Brisbane author Davide Cottone ventures into the absurd with his book, Shriek, which puts readers into the shoes of a 21st century “idiot savant” confronting a maelstrom of social, political, economic, technological and religious upheaval.
The historical fiction novelist, poet and playwright chose the absurd genre to, in his words, “deliver a manifesto for a new world order”.
“I found a possible answer to the state of the world dilemma as I became immersed in the work of proponents of existentialism and nihilism in philosophy, and surrealism in art,” Mr Cottone said.
“Albee, Beckett, Camus, Kafka, Sartre, Heller, Ionesco and Pinter in literature, and Breton, and especially Dali in art coalesced as a Freudian tapestry called ‘absurdism’.”
The main character of the book, Aleph McNaught, is at a crossroads in what he sees as a meaningless life. Abused as a child, he turns to drugs and ends up locked up in an asylum before launching into a new and wild life populated by a host of multiple personalities.
Rejected in love, his only weapons against a society gone mad are his irrational thought patterns, absurd actions, and his projected versions of his own psyche.
McNaught, as narrator, takes the reader on a psychotic ride into his crazy headspace while commenting on the state of a fictitious society.
More on Shriek can be found at www.piebooks.net and the book can be purchased directly from the website, in book stores or online in print and eBook through Amazon KDP.

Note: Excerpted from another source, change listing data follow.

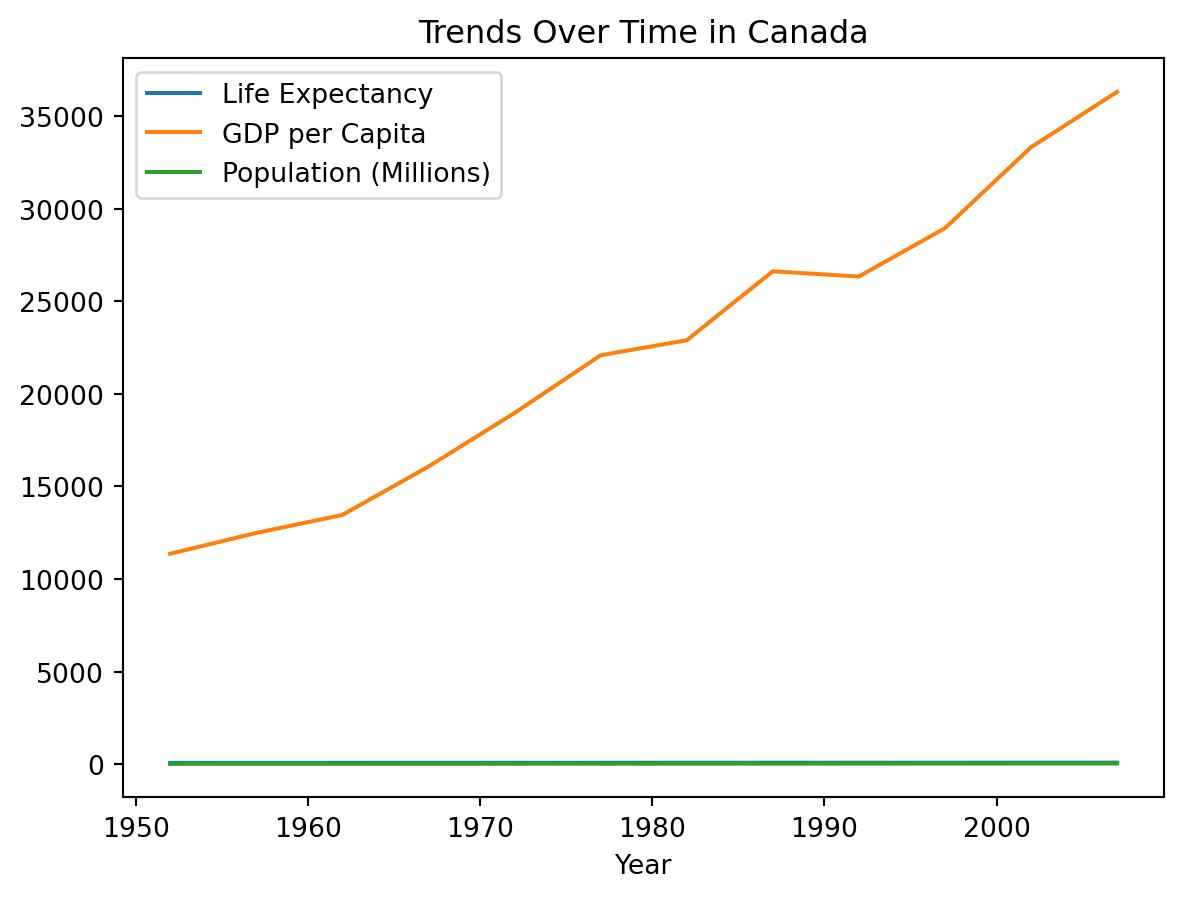
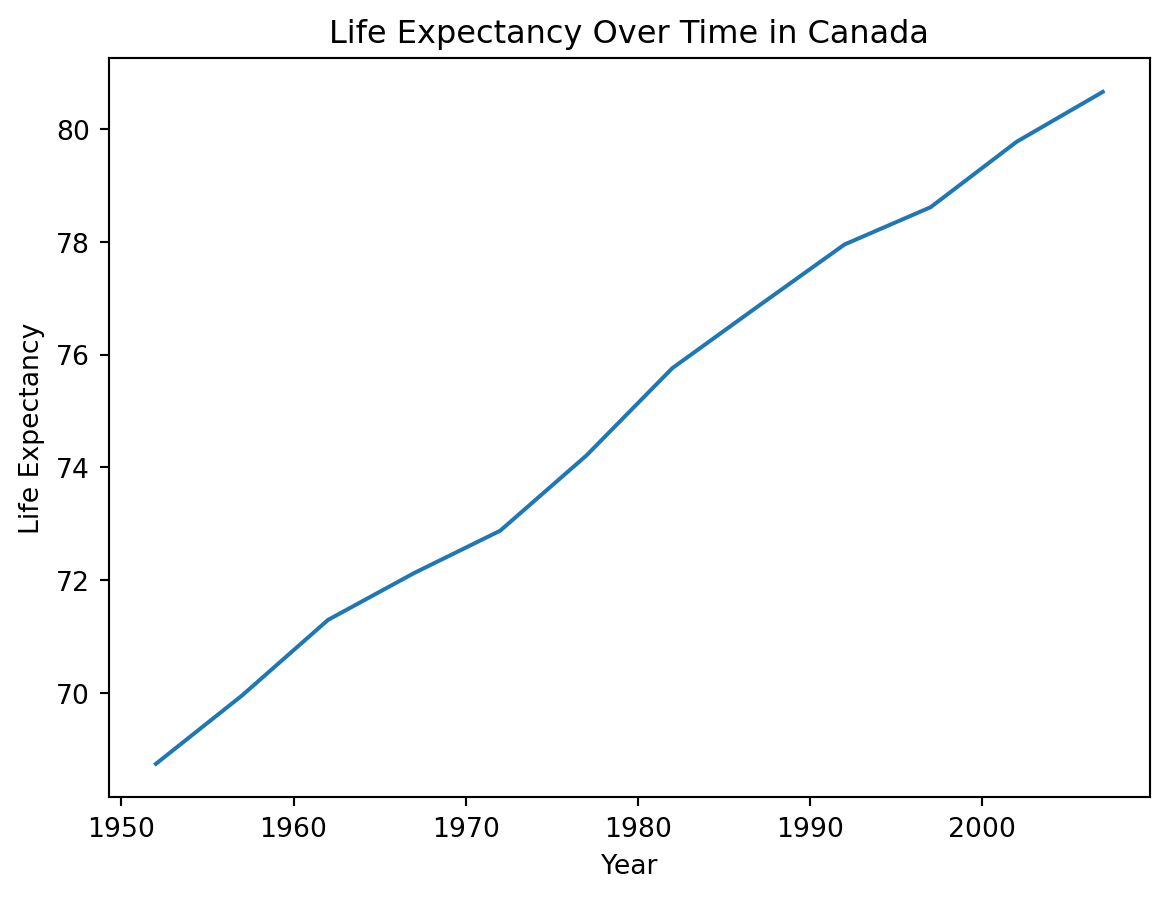
changed canada plots

diff --git a/docs/country.html b/docs/country.html
@@ -186,7 +186,7 @@ pre > code.sourceCode > span > a:first-child::before { text-decoration: underlin
 <section id="introduction" class="level2">
 <h2 class="anchored" data-anchor-id="introduction">Introduction</h2>
 <p>This page analyzes changes in life expectancy, GDP per capita, and population over time for Canada using the Gapminder dataset.</p>
-<div id="07d0bd14" class="cell" data-message="false" data-execution_count="1">
+<div id="8e541cda" class="cell" data-message="false" data-execution_count="1">
 <div class="code-copy-outer-scaffold"><div class="sourceCode cell-code" id="cb1"><pre class="sourceCode python code-with-copy"><code class="sourceCode python"><span id="cb1-1"><a href="#cb1-1" aria-hidden="true" tabindex="-1"></a><span class="im">import</span> pandas <span class="im">as</span> pd</span>
 <span id="cb1-2"><a href="#cb1-2" aria-hidden="true" tabindex="-1"></a><span class="im">import</span> matplotlib.pyplot <span class="im">as</span> plt</span>
 <span id="cb1-3"><a href="#cb1-3" aria-hidden="true" tabindex="-1"></a></span>
@@ -196,18 +196,43 @@ pre > code.sourceCode > span > a:first-child::before { text-decoration: underlin
 <span id="cb1-7"><a href="#cb1-7" aria-hidden="true" tabindex="-1"></a>country_df <span class="op">=</span> df[df[<span class="st">"country"</span>] <span class="op">==</span> country_name].sort_values(<span class="st">"year"</span>)</span>
 <span id="cb1-8"><a href="#cb1-8" aria-hidden="true" tabindex="-1"></a></span>
 <span id="cb1-9"><a href="#cb1-9" aria-hidden="true" tabindex="-1"></a>plt.figure()</span>
-<span id="cb1-10"><a href="#cb1-10" aria-hidden="true" tabindex="-1"></a>plt.plot(country_df[<span class="st">"year"</span>], country_df[<span class="st">"life_expectancy"</span>], label<span class="op">=</span><span class="st">"Life Expectancy"</span>)</span>
-<span id="cb1-11"><a href="#cb1-11" aria-hidden="true" tabindex="-1"></a>plt.plot(country_df[<span class="st">"year"</span>], country_df[<span class="st">"gdp_per_capita"</span>], label<span class="op">=</span><span class="st">"GDP per Capita"</span>)</span>
-<span id="cb1-12"><a href="#cb1-12" aria-hidden="true" tabindex="-1"></a>plt.plot(country_df[<span class="st">"year"</span>], country_df[<span class="st">"population_millions"</span>], label<span class="op">=</span><span class="st">"Population (Millions)"</span>)</span>
-<span id="cb1-13"><a href="#cb1-13" aria-hidden="true" tabindex="-1"></a></span>
-<span id="cb1-14"><a href="#cb1-14" aria-hidden="true" tabindex="-1"></a>plt.xlabel(<span class="st">"Year"</span>)</span>
-<span id="cb1-15"><a href="#cb1-15" aria-hidden="true" tabindex="-1"></a>plt.title(<span class="st">"Trends Over Time in Canada"</span>)</span>
-<span id="cb1-16"><a href="#cb1-16" aria-hidden="true" tabindex="-1"></a>plt.legend()</span>
-<span id="cb1-17"><a href="#cb1-17" aria-hidden="true" tabindex="-1"></a>plt.show()</span></code></pre></div><button title="Copy to Clipboard" class="code-copy-button"><i class="bi"></i></button></div>
+<span id="cb1-10"><a href="#cb1-10" aria-hidden="true" tabindex="-1"></a>plt.plot(country_df[<span class="st">"year"</span>], country_df[<span class="st">"life_expectancy"</span>])</span>
+<span id="cb1-11"><a href="#cb1-11" aria-hidden="true" tabindex="-1"></a>plt.xlabel(<span class="st">"Year"</span>)</span>
+<span id="cb1-12"><a href="#cb1-12" aria-hidden="true" tabindex="-1"></a>plt.ylabel(<span class="st">"Life Expectancy"</span>)</span>
+<span id="cb1-13"><a href="#cb1-13" aria-hidden="true" tabindex="-1"></a>plt.title(<span class="ss">f"Life Expectancy Over Time in </span><span class="sc">{</span>country_name<span class="sc">}</span><span class="ss">"</span>)</span>
+<span id="cb1-14"><a href="#cb1-14" aria-hidden="true" tabindex="-1"></a>plt.show()</span>
+<span id="cb1-15"><a href="#cb1-15" aria-hidden="true" tabindex="-1"></a></span>
+<span id="cb1-16"><a href="#cb1-16" aria-hidden="true" tabindex="-1"></a>plt.figure()</span>
+<span id="cb1-17"><a href="#cb1-17" aria-hidden="true" tabindex="-1"></a>plt.plot(country_df[<span class="st">"year"</span>], country_df[<span class="st">"gdp_per_capita"</span>])</span>
+<span id="cb1-18"><a href="#cb1-18" aria-hidden="true" tabindex="-1"></a>plt.xlabel(<span class="st">"Year"</span>)</span>
+<span id="cb1-19"><a href="#cb1-19" aria-hidden="true" tabindex="-1"></a>plt.ylabel(<span class="st">"GDP per Capita"</span>)</span>
+<span id="cb1-20"><a href="#cb1-20" aria-hidden="true" tabindex="-1"></a>plt.title(<span class="ss">f"GDP per Capita Over Time in </span><span class="sc">{</span>country_name<span class="sc">}</span><span class="ss">"</span>)</span>
+<span id="cb1-21"><a href="#cb1-21" aria-hidden="true" tabindex="-1"></a>plt.show()</span>
+<span id="cb1-22"><a href="#cb1-22" aria-hidden="true" tabindex="-1"></a></span>
+<span id="cb1-23"><a href="#cb1-23" aria-hidden="true" tabindex="-1"></a>plt.figure()</span>
+<span id="cb1-24"><a href="#cb1-24" aria-hidden="true" tabindex="-1"></a>plt.plot(country_df[<span class="st">"year"</span>], country_df[<span class="st">"population_millions"</span>])</span>
+<span id="cb1-25"><a href="#cb1-25" aria-hidden="true" tabindex="-1"></a>plt.xlabel(<span class="st">"Year"</span>)</span>
+<span id="cb1-26"><a href="#cb1-26" aria-hidden="true" tabindex="-1"></a>plt.ylabel(<span class="st">"Population (Millions)"</span>)</span>
+<span id="cb1-27"><a href="#cb1-27" aria-hidden="true" tabindex="-1"></a>plt.title(<span class="ss">f"Population Over Time in </span><span class="sc">{</span>country_name<span class="sc">}</span><span class="ss">"</span>)</span>
+<span id="cb1-28"><a href="#cb1-28" aria-hidden="true" tabindex="-1"></a>plt.show()</span></code></pre></div><button title="Copy to Clipboard" class="code-copy-button"><i class="bi"></i></button></div>
 <div class="cell-output cell-output-display">
 <div>
 <figure class="figure">
-<p><img src="country_files/figure-html/cell-2-output-1.png" width="592" height="449" class="figure-img"></p>
+<p><img src="country_files/figure-html/cell-2-output-1.png" width="585" height="449" class="figure-img"></p>
+</figure>
+</div>
+</div>
+<div class="cell-output cell-output-display">
+<div>
+<figure class="figure">
+<p><img src="country_files/figure-html/cell-2-output-2.png" width="610" height="449" class="figure-img"></p>
+</figure>
+</div>
+</div>
+<div class="cell-output cell-output-display">
+<div>
+<figure class="figure">
+<p><img src="country_files/figure-html/cell-2-output-3.png" width="597" height="449" class="figure-img"></p>
 </figure>
 </div>
 </div>

diff --git a/docs/life-gdp.html b/docs/life-gdp.html
@@ -186,7 +186,7 @@ pre > code.sourceCode > span > a:first-child::before { text-decoration: underlin
 <section id="introduction" class="level2">
 <h2 class="anchored" data-anchor-id="introduction">Introduction</h2>
 <p>This page explores the relationship between life expectancy and GDP per capita using the Gapminder dataset.</p>
-<div id="ea27cf3f" class="cell" data-message="false" data-execution_count="1">
+<div id="6c4a46cf" class="cell" data-message="false" data-execution_count="1">
 <div class="code-copy-outer-scaffold"><div class="sourceCode cell-code" id="cb1"><pre class="sourceCode python code-with-copy"><code class="sourceCode python"><span id="cb1-1"><a href="#cb1-1" aria-hidden="true" tabindex="-1"></a><span class="im">import</span> pandas <span class="im">as</span> pd</span>
 <span id="cb1-2"><a href="#cb1-2" aria-hidden="true" tabindex="-1"></a><span class="im">import</span> matplotlib.pyplot <span class="im">as</span> plt</span>
 <span id="cb1-3"><a href="#cb1-3" aria-hidden="true" tabindex="-1"></a></span>

diff --git a/docs/life-population.html b/docs/life-population.html
@@ -186,7 +186,7 @@ pre > code.sourceCode > span > a:first-child::before { text-decoration: underlin
 <section id="introduction" class="level2">
 <h2 class="anchored" data-anchor-id="introduction">Introduction</h2>
 <p>This page explores the relationship between life expectancy and population using the Gapminder dataset.</p>
-<div id="7b0c4978" class="cell" data-message="false" data-execution_count="1">
+<div id="a559e449" class="cell" data-message="false" data-execution_count="1">
 <div class="code-copy-outer-scaffold"><div class="sourceCode cell-code" id="cb1"><pre class="sourceCode python code-with-copy"><code class="sourceCode python"><span id="cb1-1"><a href="#cb1-1" aria-hidden="true" tabindex="-1"></a><span class="im">import</span> pandas <span class="im">as</span> pd</span>
 <span id="cb1-2"><a href="#cb1-2" aria-hidden="true" tabindex="-1"></a><span class="im">import</span> matplotlib.pyplot <span class="im">as</span> plt</span>
 <span id="cb1-3"><a href="#cb1-3" aria-hidden="true" tabindex="-1"></a></span>
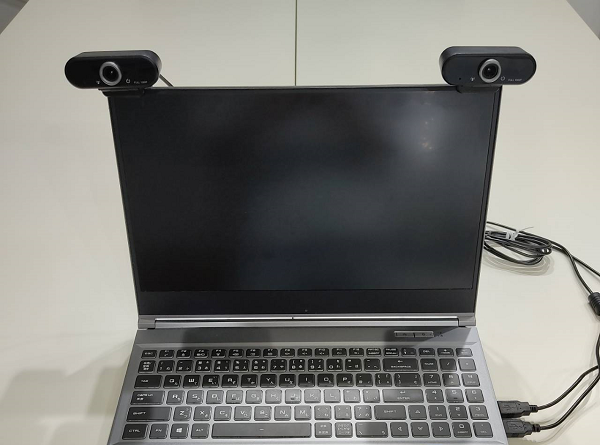
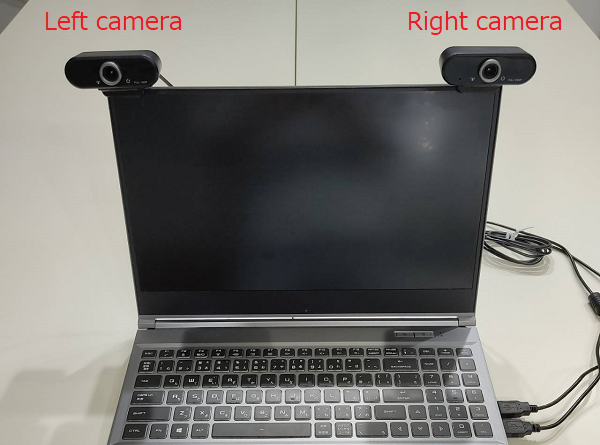
camera open

Changed region(s): [[0.66, 0.0292, 0.96, 0.0876], [0.06, 0.0292, 0.3, 0.0876]]

diff --git a/docs/ja/how-to-use-webcam-settings/index.html b/docs/ja/how-to-use-webcam-settings/index.html
@@ -433,6 +433,13 @@
       
         <li class="md-nav__item">
   <a href="#_4" class="md-nav__link">
+    カメラの起動
+  </a>
+  
+</li>
+      
+        <li class="md-nav__item">
+  <a href="#_5" class="md-nav__link">
     カメラ校正
   </a>
   
@@ -617,7 +624,12 @@
 <li>2つのカメラは、20～30cm程度の間隔をあけて配置してください。</li>
 </ul>
 <p><img alt="" loading="lazy" src="../images/camera-placement.png" /></p>
-<h2 id="_4">カメラ校正</h2>
+<h2 id="_4">カメラの起動</h2>
+<ul>
+<li>MocapForStreamerの「Webcam settings」で、<strong>ユーザから見て</strong>左側にあるカメラを「Left camera」、右側にあるカメラを「Right camera」として指定します。</li>
+<li>デフォルトでは、「Windows Media Framework」を使ってカメラを制御していますが、一部のカメラは動作しません。カメラが正しく起動しない場合は、「Webcam framework」で「DirectShow」を指定し、カメラを開きなおしてください。</li>
+</ul>
+<h2 id="_5">カメラ校正</h2>
 <ul>
 <li>カメラの視野の中央付近に顔が映るようにします。</li>
 <li>カメラをまっすぎ見た状態で、「Camera Distance」の「Calibrate」をクリックします。</li>

diff --git a/docs/en/how-to-use-webcam-settings/index.html b/docs/en/how-to-use-webcam-settings/index.html
@@ -432,6 +432,13 @@
 </li>
       
         <li class="md-nav__item">
+  <a href="#open-camera" class="md-nav__link">
+    Open camera
+  </a>
+  
+</li>
+      
+        <li class="md-nav__item">
   <a href="#camera-calibration" class="md-nav__link">
     Camera calibration
   </a>
@@ -615,6 +622,12 @@
 <ul>
 <li>Place the two cameras side by side, e.g. on a PC display, so that the optical axes of the two cameras are parallel.</li>
 <li>The two cameras should be placed 20-30 cm apart.</li>
+</ul>
+<p><img alt="" loading="lazy" src="../images/camera-placement.png" /></p>
+<h2 id="open-camera">Open camera</h2>
+<ul>
+<li>In the 'Webcam settings' section of MocapForStreamer, specify the camera on the left side <strong>as seen from the user</strong> as the 'Left camera' and the camera on the right side as the 'Right camera'.</li>
+<li>By default, the camera is controlled using the 'Windows Media Framework', but some cameras do not work. If the camera does not start correctly, specify 'DirectShow' in the 'Webcam framework' and reopen the camera.</li>
 </ul>
 <h2 id="camera-calibration">Camera calibration</h2>
 <ul>

diff --git a/doc_en/docs/how-to-use-webcam-settings.md b/doc_en/docs/how-to-use-webcam-settings.md
@@ -16,6 +16,13 @@ The following camera was used in the development of MocapForStreamer. (FOV is ar
 - Place the two cameras side by side, e.g. on a PC display, so that the optical axes of the two cameras are parallel.
 - The two cameras should be placed 20-30 cm apart.
 
+![](images/camera-placement.png){ loading=lazy }
+
+## Open camera 
+
+- In the 'Webcam settings' section of MocapForStreamer, specify the camera on the left side **as seen from the user** as the 'Left camera' and the camera on the right side as the 'Right camera'.
+- By default, the camera is controlled using the 'Windows Media Framework', but some cameras do not work. If the camera does not start correctly, specify 'DirectShow' in the 'Webcam framework' and reopen the camera.
+
 ## Camera calibration
 
 - Place your face in the center of the field of view of both cameras and press "Calibrate" while looking straight at the camera.
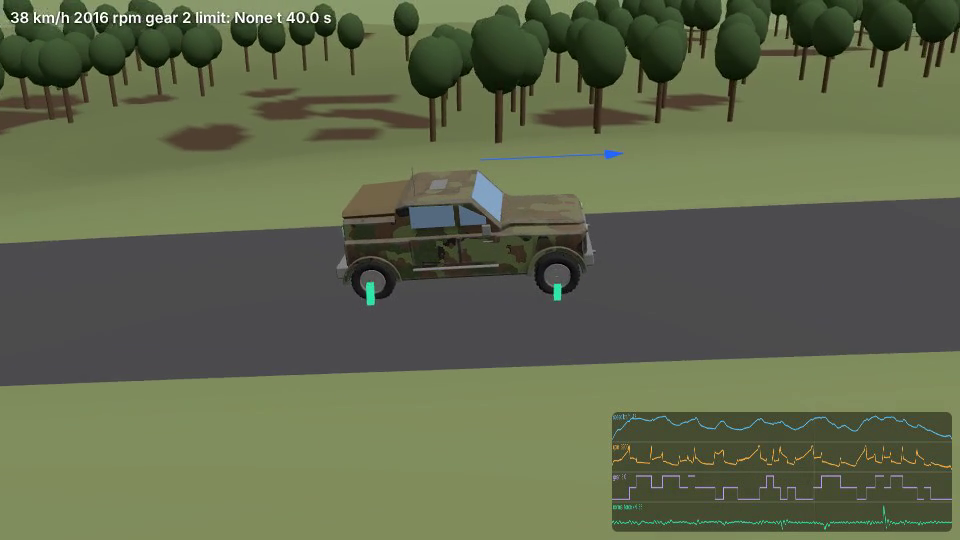
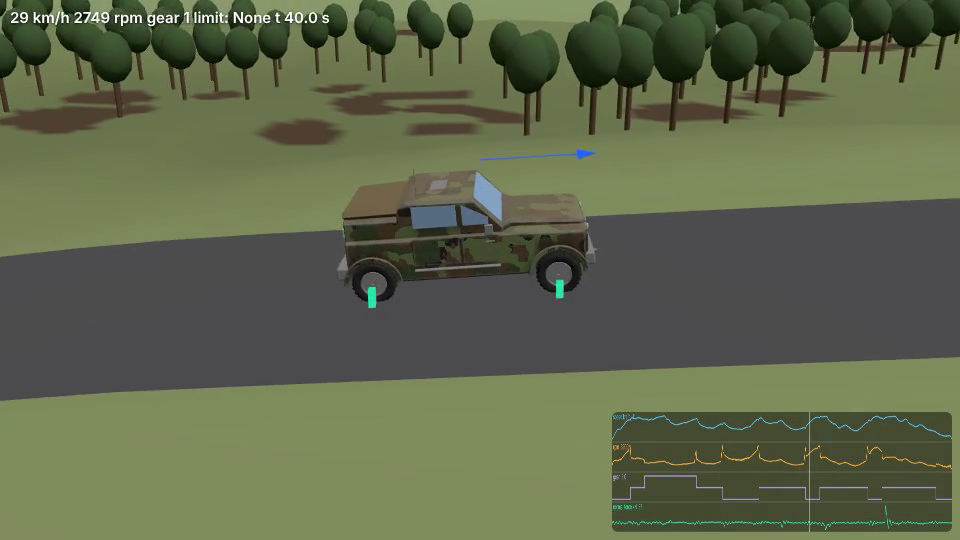
VIEWER: rocks in the course, final clip re-rendered on current integration
Claude-Session: https://claude.ai/code/session_01BHwQYQhC6JtyZVDpdJkp8r

diff --git a/tools/viewer/src/world.js b/tools/viewer/src/world.js
@@ -4,7 +4,7 @@ import * as THREE from 'three';
 
 const GROUND = { asphalt: 0x4a4a4c, dirt: 0x7d8a58, mud: 0x4b3a28, gravel: 0x8a8a84, sand: 0xc2b280 };
 const ROAD_WIDTH_M = 6; // PROVISIONAL: the file has no road width yet (docs/swarm/requests/viewer-world-road-width.md); the slice course is two 6 m lanes
-const PROP = { Tree: 0x5c4630, Barricade: 0xb9582c };
+const PROP = { Tree: 0x5c4630, Barricade: 0xb9582c, Rock: 0x7a7a74 };
 
 export function terrainMesh(t) {
   if (t.format !== 'w5k-terrain-1') throw new Error(`unknown terrain format ${t.format}`);

diff --git a/docs/swarm/status/viewer.md b/docs/swarm/status/viewer.md
@@ -19,7 +19,7 @@
 
 - Showpiece (PR on `lane/viewer/mule-showpiece`): CHASSIS's Mule strip replay on GEOMETRY's camouflaged `utility_4x4` (`--skin`, `w5k_replay::skin::retarget`: the skin's suspension arms take the Mule's rest positions, the body moves by the mean offset (0, -0.16, +0.3) m), WORLD's strip as ground (`--strip standard`), contact bars found by joint index. Clip: chase + orbit, 36 s each, force bars on.
 
-- Course (PR on `lane/viewer/course`): reads WORLD's `w5k-terrain-1` (`--terrain`, or the header's `terrain`): hills, road ribbon, mud, trees and barricades as instanced props; layouts `full|inset|off` for the plots; a follow camera (`quarter`, `chase`) driven by the direction of travel over 0.8 s, so it is smooth over bumps and deterministic when scrubbing. Final clip: the whole 520 m road, quarter then orbit.
+- Course (PR on `lane/viewer/course`): reads WORLD's `w5k-terrain-1` (`--terrain`, or the header's `terrain`): hills, road ribbon, mud, trees and barricades as instanced props; layouts `full|inset|off` for the plots; a follow camera (`quarter`, `chase`) driven by the direction of travel over 0.8 s, so it is smooth over bumps and deterministic when scrubbing. Final clip: the whole 520 m road, quarter then orbit, re-rendered on integration with DRIVE's calmer gearbox and WORLD's rock fields (rocks are grey spheres).
 
 ## In progress
 - Nothing: PRs #15, #22, #26, #28, #33 (stacked, merge in that order) await ARCH. Idle.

The author said he would welcome any correspondence with anyone who has an interest in the topic by email: email@example.com